The Coding for Veterans program is all about harnessing the skills and experiences of veterans who served the country, and to train them for careers in software, cybersecurity and anything information technology.
Executive director of Coding for Veterans, Jeff Musson, says the tech sector is facing a shortfall, with about 182,000 IT jobs in Canada projected to go unfilled.
“I actually said, if I were to create my ideal developer in software what skills do they have? Leadership, attention to detail and teamwork,” says Musson.
After looking at the soft skills of someone from the Canadian military, Musson said it was a perfect alignment, sparking the Coding for Veterans course.
“It’s a great opportunity for veterans to have stable income, jobs and a great opportunity in the tech sector,” Musson says.
The course is eight months long, offered in partnership with the University of Ottawa, or 24 months on a part-time basis.
The program is 100 per cent online and the tuition is free for military veterans because the funding is paid through Veterans Affairs Canada for those who qualify, Musson says.
John Sluggett, a 10-year veteran service officer for the Victory branch of the Royal Canadian Legion, calls the course "an amazing idea."

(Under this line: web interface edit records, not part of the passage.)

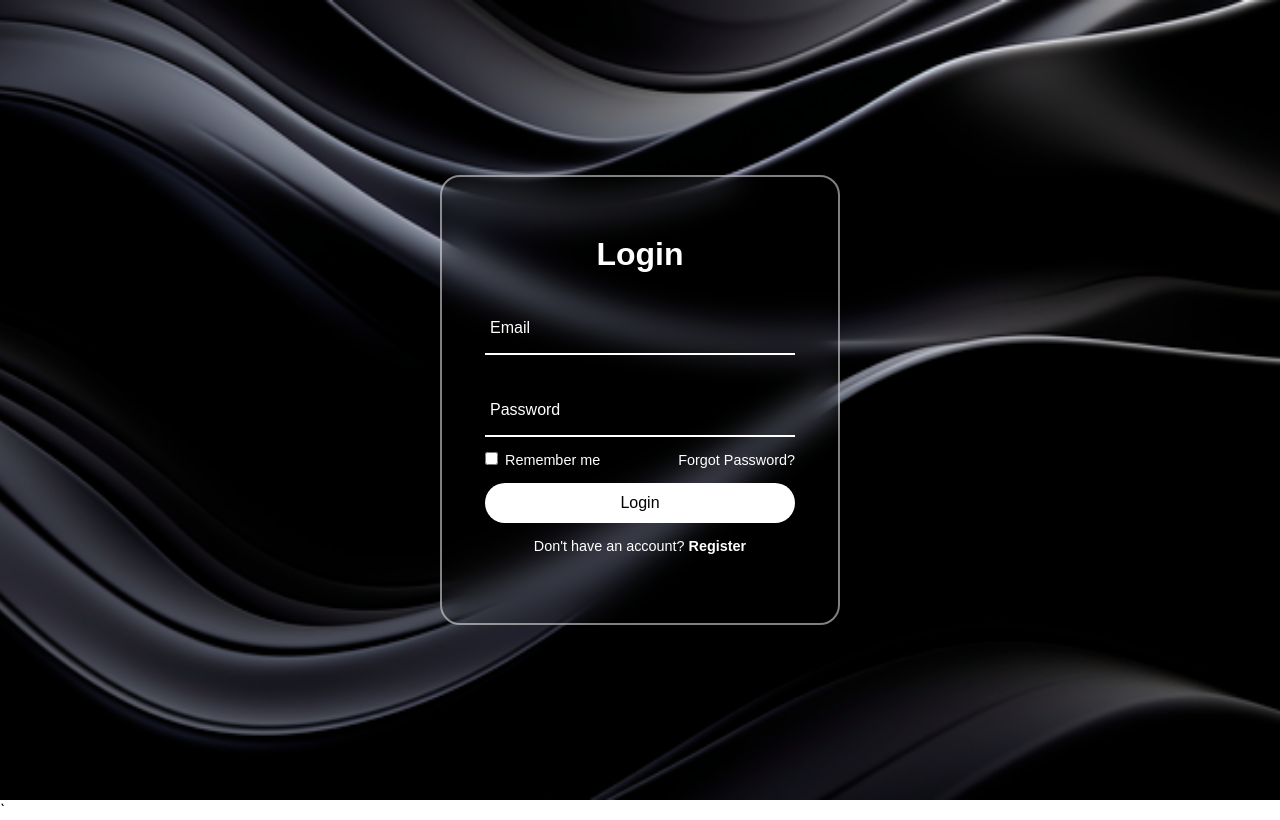
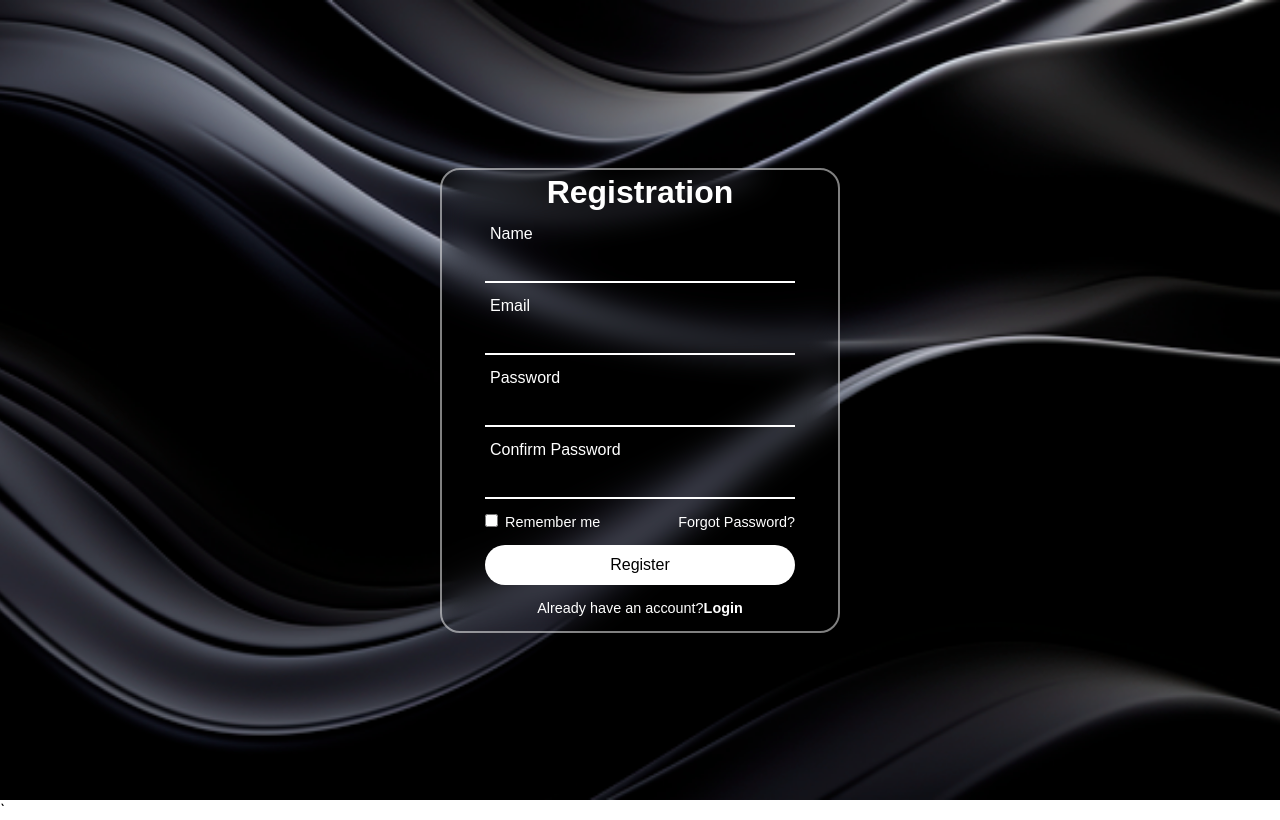
Before and after one commit to Ismoil2888/faster, a React (Create React App) app: page /#/signup in a window 1280 px wide. Before the commit this address led to /#/faster/signup. Built offline with nearby package versions, Linux system fonts and the light colour scheme; no server answers; sample sign-in values are in the browser's storage.

Commit message:
маршрутизация v1

```diff
--- a/public/index.html
+++ b/public/index.html
@@ -2,7 +2,6 @@
 <html lang="en">
   <head>
     <meta charset="utf-8" />
-    <link rel="" href="" />
     <meta name="viewport" content="width=device-width, initial-scale=1" />
     <meta name="theme-color" content="#000000" />
     <meta
--- a/src/App.js
+++ b/src/App.js
@@ -10,8 +10,8 @@ function App() {
   return (
         <Routes>
           <Route path="/" element={<SignIn />} />
-          <Route path="/faster/signup" element={<SignUp />} />
-          <Route path="/faster/authdetails" element={<AuthDetails />} />
+          <Route path="/signup" element={<SignUp />} />
+          <Route path="/authdetails" element={<AuthDetails />} />
           <Route path="*" element={<NotfoundPage />} />
         </Routes>
   );
--- a/src/components/auth/SignIn.jsx
+++ b/src/components/auth/SignIn.jsx
@@ -22,7 +22,7 @@ const SignIn = () => {
         setError("");
         setEmail("");
         setPassword("");
-        window.location.href = '/faster/faster/authdetails'; // Перенаправление после успешного входа
+        window.location.href = '/#/authdetails'; // Перенаправление после успешного входа
       })
       .catch((error) => {
         console.log(error);
--- a/src/components/auth/SignUp.jsx
+++ b/src/components/auth/SignUp.jsx
@@ -36,7 +36,7 @@ const SignUp = () => {
         setUsername("");
 
         // Перенаправление на AuthDetails после регистрации
-        window.location.href = '/faster/faster/authdetails';
+        window.location.href = '/#/authdetails';
       })
       .catch((error) => {
         console.log(error);
```
Also changed, not shown: src/index.js (+3 -6 lines).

“When I got out of the service, it was like a handshake goodbye, there were no programs at all for veterans at that time…the more (resources) the better,’ says Sluggett. “Veterans today, they’ve signed the dotted line, they’ve willed and gave their life for this country, we deserve to treat them right.”
Musson says employers like some Canadian banks, defence contractors and tech companies have reached out to the program looking to hire veterans trained in software development or cybersecurity.

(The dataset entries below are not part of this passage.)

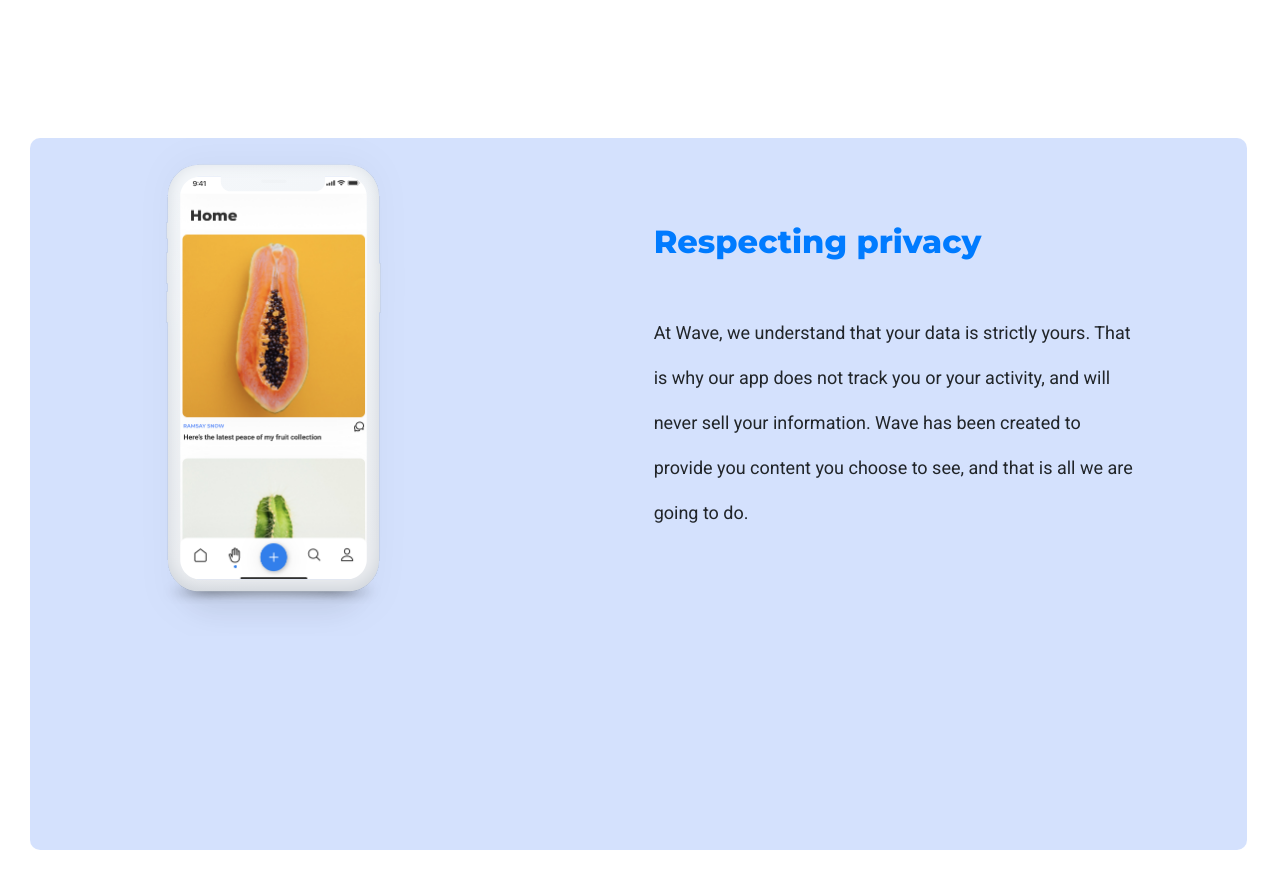
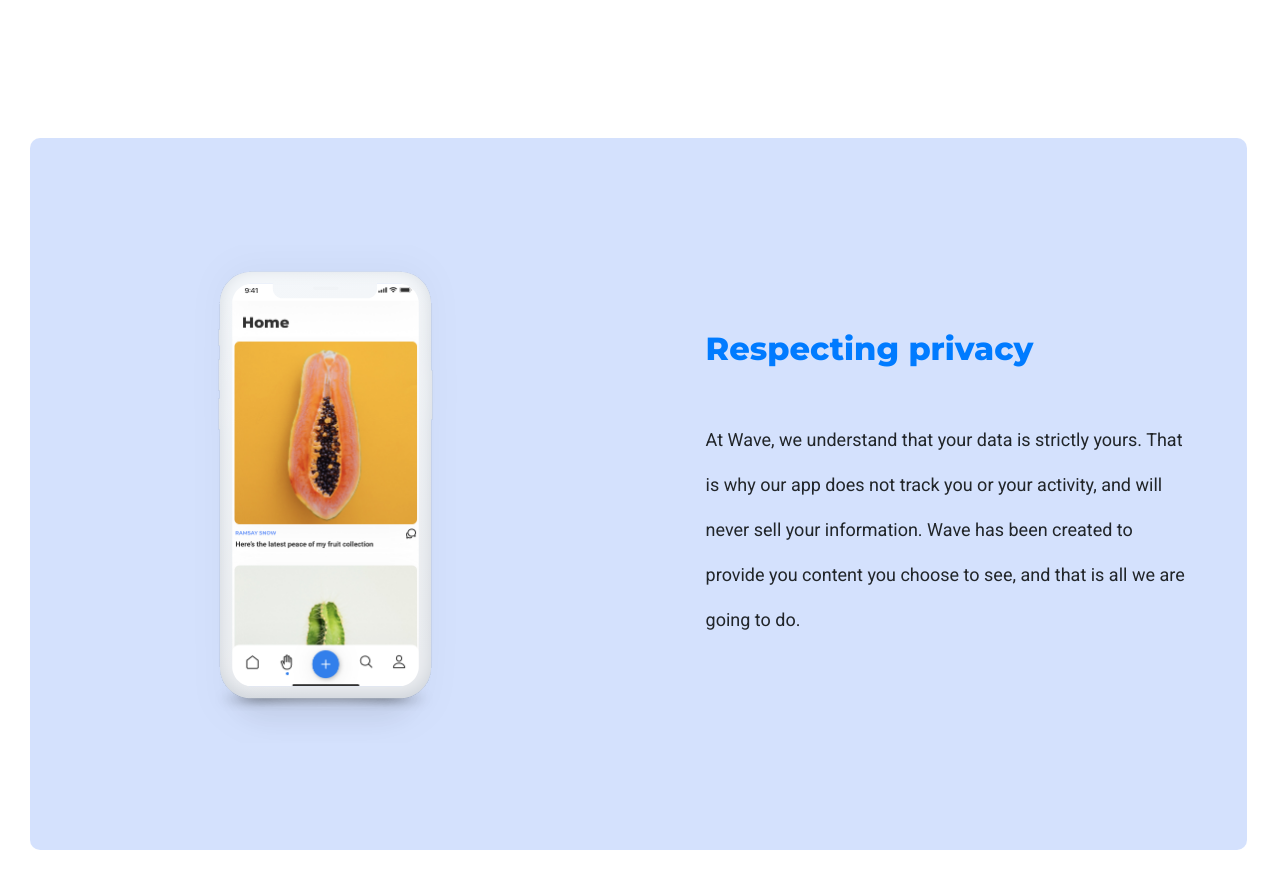
Before and after one commit to tsamantanis/wave-landing-page, a Gatsby site: page / in a window 1280 px wide. Shown: the part 1140-2028 px from the top of the page. Built offline with nearby package versions, Linux system fonts and the light colour scheme; Gatsby itself is replaced by a stand-in of ours.

Commit message:
Fix alignment

```diff
--- a/src/assets/information.css
+++ b/src/assets/information.css
@@ -6,6 +6,9 @@
     margin-bottom: 4rem;
 }
 
+.WaveRespectsYou {
+    display: flex;
+}
 .WaveRespectsYou .device-screen {
     border-radius: 15px;
 }
--- a/src/pages/index.js
+++ b/src/pages/index.js
@@ -89,7 +89,7 @@ const Home = () => {
                     </label>
                     <button>Sign Up</button>
                 </div>
-                <div className="WaveInfo WaveRespectsYou bg-primary-desat">
+                <div className="WaveInfo WaveRespectsYou bg-primary-desat align-items-center">
                     <div className="row justify-content-center align-items-center">
                         <div className="col-12 col-md-3 offset-md-1">
                             <div className="device device-iphonex">
@@ -97,13 +97,9 @@ const Home = () => {
                                 <img src={iphoneX} className="img-fluid" alt="Phone Frame" />
                             </div>
                         </div>
-                        <div className="col-12 col-md-6 offset-md-2">
-                            <div className="row">
-                                <div className="col-12 col-md-10">
-                                    <h2 className="text-primary mb-5">Respecting privacy</h2>
-                                    <p>At Wave, we understand that your data is strictly yours. That is why our app does not track you or your activity, and will never sell your information. Wave has been created to provide you content you choose to see, and that is all we are going to do.</p>
-                                </div>
-                            </div>
+                        <div className="col-12 col-md-6 col-lg-5 offset-md-2 offset-lg-2">
+                            <h2 className="text-primary mb-5">Respecting privacy</h2>
+                            <p>At Wave, we understand that your data is strictly yours. That is why our app does not track you or your activity, and will never sell your information. Wave has been created to provide you content you choose to see, and that is all we are going to do.</p>
                         </div>
                     </div>
                 </div>
```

Since in-person job fairs have been cancelled due to COVID-19, Coding for Veterans has partnered with Royal Canadian Legion locations across the province to help them promote the course.

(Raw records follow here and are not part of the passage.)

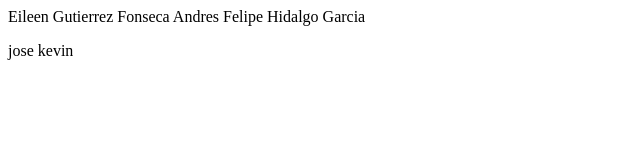
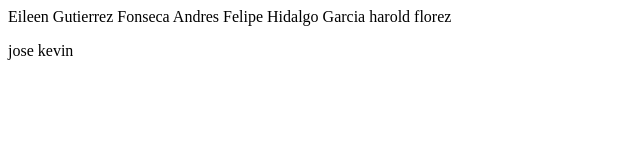
Before and after one commit to Jvrussitwo/ejemplo1html, a plain HTML site: page index.html in a window 1280 px wide. Shown: the whole page, without its empty margins (0-640 px from the left). Drawn offline with Linux system fonts and the light colour scheme.

Commit message:
Update index.html

```diff
--- a/index.html
+++ b/index.html
@@ -6,6 +6,7 @@
   <body>
     <p>Eileen Gutierrez Fonseca
        Andres Felipe Hidalgo Garcia
+       harold florez
     </p>
      <p>jose kevin</p>
   </body>
```
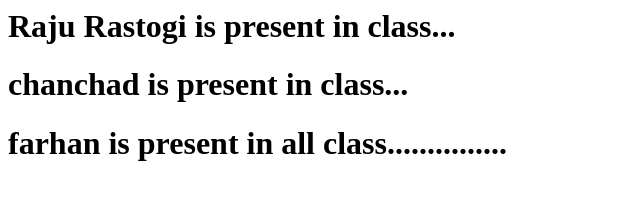
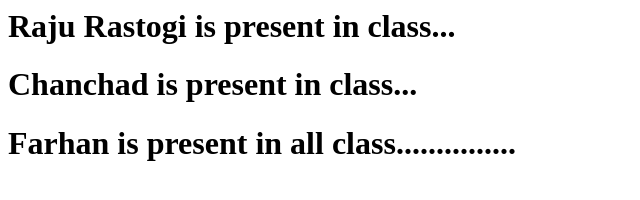
Before and after one commit to TechTrailblazeX/virus, a plain HTML site: page index.html in a window 1280 px wide. Shown: the whole page, without its empty margins (0-640 px from the left). Drawn offline with Linux system fonts and the light colour scheme.

Commit message:
new update

```diff
--- a/index.html
+++ b/index.html
@@ -1,3 +1,3 @@
 <h1>Raju Rastogi is present in class...</h1>
-<h1>chanchad is present in class...</h1>
-<h1>farhan is present in all class...............</h1>
+<h1>Chanchad is present in class...</h1>
+<h1>Farhan is present in all class...............</h1>
```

Coding for Veterans has packed their program into a caravan which they have driven across Ontario, from North Bay to Kingston, Ottawa, Toronto, London and more.
At the legion halls the caravan is stationed outside in the parking lot, with physical distancing measures and face masks.
“We decided to take the message out to the communities in Ontario, right to the veterans themselves,’ says Musson.
The tour will stop at most major military centres in Ontario, and on Remembrance Day it will deploy in Ottawa for the special ceremonies on Nov. 11.